The increasing landscape alterations due to anthropogenic activities is of global concern since it affects aquatic ecosystems, often resulting in compromise of the ecological integrity and the water quality. In this sense, the evaluation, monitoring, and prediction of the aquatic ecosystem quality becomes an important research subject. This study presents the first integrated water quality assessment of the Sauce Grande River Basin, in Argentina, based on the spatial distribution of the phytoplankton community, the physicochemical parameters, and the metal concentrations (Cd, Cu, Cr, Fe, Mn, Ni, Pb, and Zn) found in the particulate fraction. According to the trophic indices and the phytoplankton abundance, composition, and diversity, the water quality showed significant deterioration in the lower basin after the Sauce Grande lake. The trophic state index indicated that water was oligotrophic in over 75% of the sampling sites, increasing downstream, where two sites were characterized as mesotrophic, and one described as hypertrophic. The phytoplankton community was dominated by diatoms in zones with low anthropogenic impact and conductivity, whereas high densities of Euglenophyta, Chlorophyta, and Cyanobacteria were found in the middle-lower basin, associated with higher organic matter and eutrophication.

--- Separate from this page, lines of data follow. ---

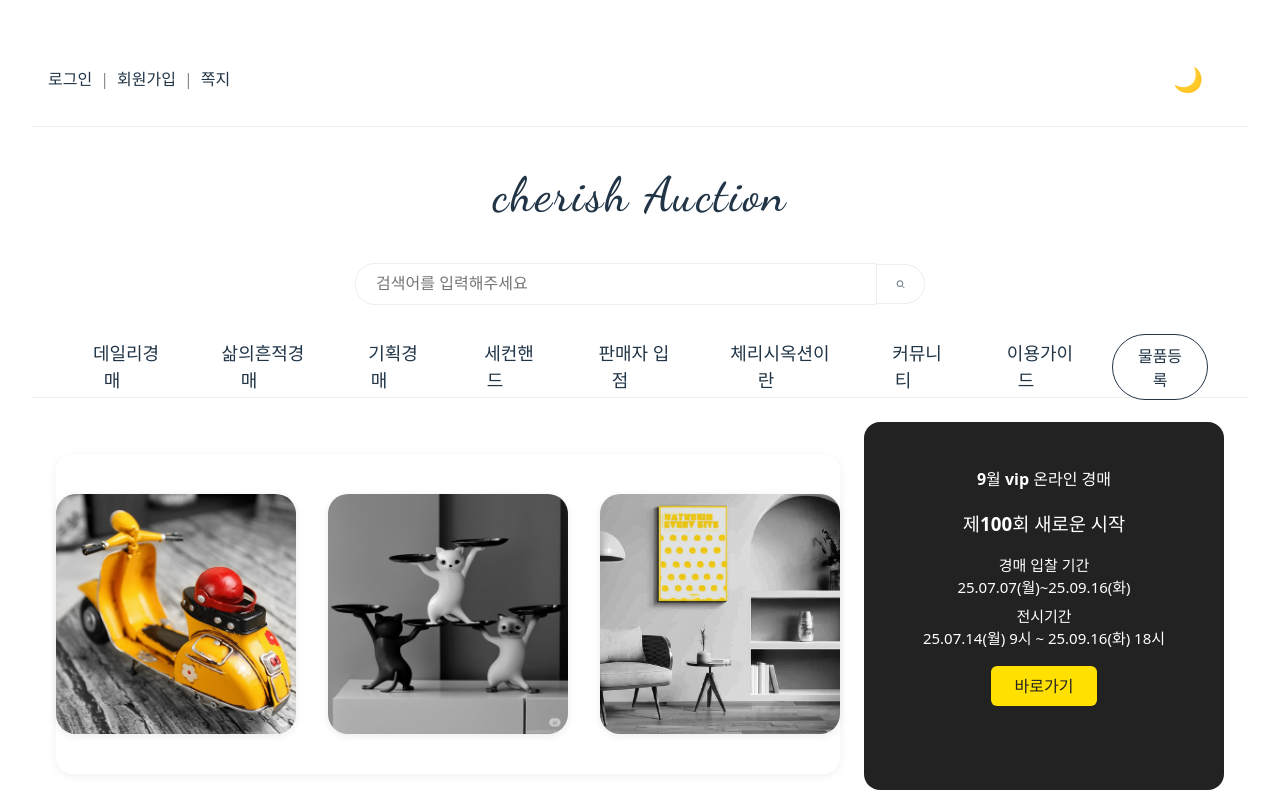
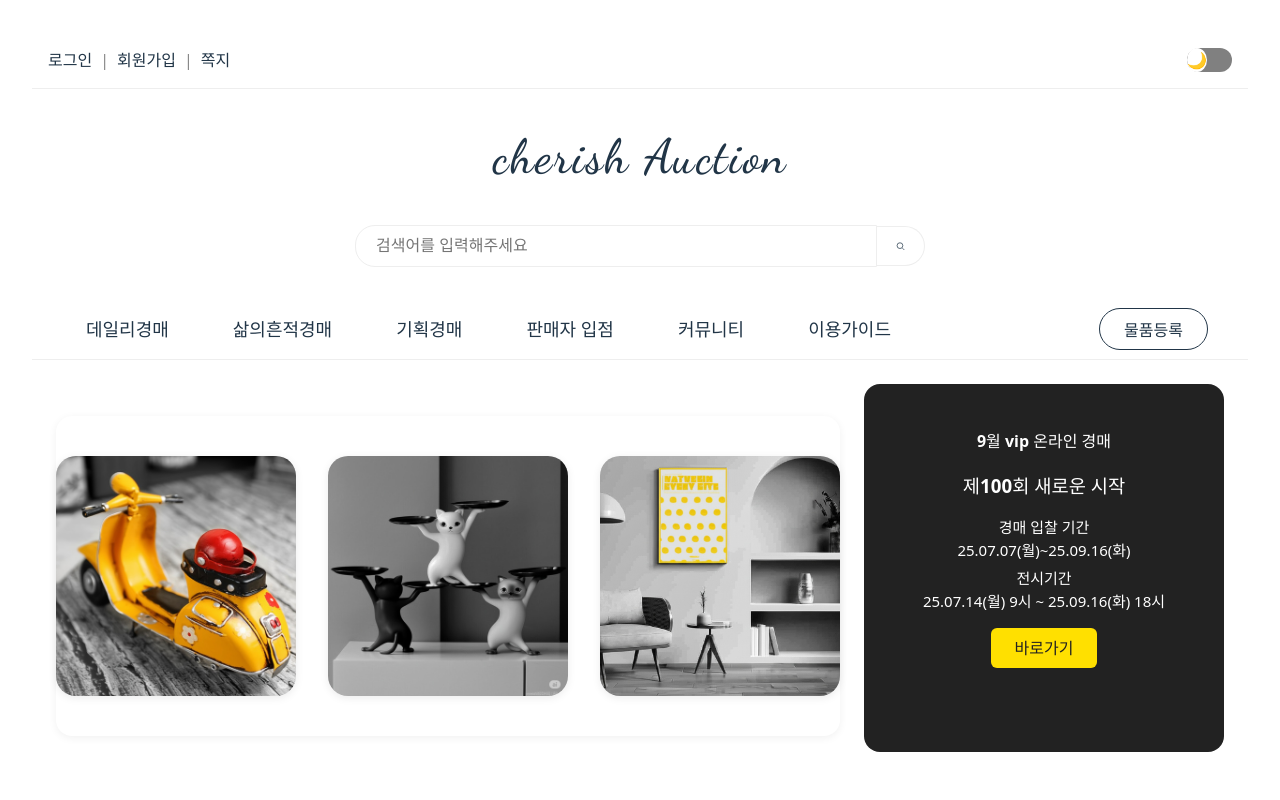
Before and after one commit to confxer/auction, a React (Vite) app: page / in a window 1280 px wide. Shown: the top 800 px of the page. Built offline with nearby package versions, Linux system fonts and the light colour scheme.

Commit message:
디테일만 올리기

```diff
--- a/src/components/Header.css
+++ b/src/components/Header.css
@@ -18,8 +18,18 @@
 }
 
 .theme-toggle {
-    background: none;
-    border: none;
-    font-size: 24px;
+    border-radius: 8px;
+    border: 1px solid transparent;
+    padding: 0.6em 1.2em;
+    font-size: 1em;
+    font-weight: 500;
+    font-family: inherit;
+    background-color: var(--button-background-color);
+    color: var(--text-color);
     cursor: pointer;
+    transition: border-color 0.25s, background-color 0.25s, color 0.25s;
 }
+
+.theme-toggle:hover {
+    border-color: var(--button-hover-border-color);
+}
--- a/src/components/Header.jsx
+++ b/src/components/Header.jsx
@@ -10,9 +10,23 @@ function Header({ theme, toggleTheme }) {
                 <span>|</span>
                 <a href="#">쪽지</a>
             </div>
-            <button onClick={toggleTheme} className="theme-toggle">
-                {theme === 'light' ? '🌙' : '☀️'}
-            </button>
+            <div onClick={toggleTheme} style={{
+                width: '45px',
+                borderRadius: '20px',
+                backgroundColor: 'gray'
+            }}>
+                {theme === 'light' ? <div style={{
+                    display:'flex',
+                    float:'left',
+                    backgroundColor: 'white',
+                    borderRadius: '50%'
+                }}>🌙</div> : <div style={{
+                    display:'flex',
+                    float:'right',
+                    backgroundColor: 'white',
+                    borderRadius: '50%'
+                }}>☀️</div>}
+            </div>
         </header>
     );
 }
--- a/src/components/NavBar.jsx
+++ b/src/components/NavBar.jsx
@@ -4,8 +4,8 @@ import './NavBar.css';
 function NavBar() {
     const [isOpen, setIsOpen] = useState(false);
     const menus = [
-        '데일리경매', '삶의흔적경매', '기획경매', '세컨핸드',
-        '판매자 입점', '체리시옥션이란', '커뮤니티', '이용가이드'
+        '데일리경매', '삶의흔적경매', '기획경매',
+        '판매자 입점',  '커뮤니티', '이용가이드'
     ];
 
     const toggleMenu = () => {
--- a/src/components/QuickMenu.css
+++ b/src/components/QuickMenu.css
@@ -21,6 +21,7 @@
 }
 
 .quick-menu .icon img {
+    border-radius: 50%;
     margin-bottom: 8px;
     width: 32px;
     height: 32px;
--- a/src/index.css
+++ b/src/index.css
@@ -1,3 +1,10 @@
+
+*{
+  -webkit-user-select: none; /* Chrome, Safari, Opera */
+  -moz-user-select: none;    /* Firefox */
+  -ms-user-select: none;     /* IE 10+ */
+  user-select: none;
+}
 :root {
   font-family: system-ui, Avenir, Helvetica, Arial, sans-serif;
   line-height: 1.5;
```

The conductivity, turbidity, and most metal concentrations also increased towards the downstream area, even exceeding recommended levels for the metals Cu, Cr, Mn, and Pb in the middle and lower reaches of the basin (Cu: 3.5 µg L−1; Cr: 2.4 µg L−1; Pb: 1.2 µg L−1; Mn 170 µg L−1). This study generates a database for the water quality of the Sauce Grande River Basin and sets an example of how the water quality varies along a basin that crosses different topographic environments, land covers, and anthropogenic influences.
All Science Journal Classification (ASJC) codes
- Environmental Chemistry
- Health, Toxicology and Mutagenesis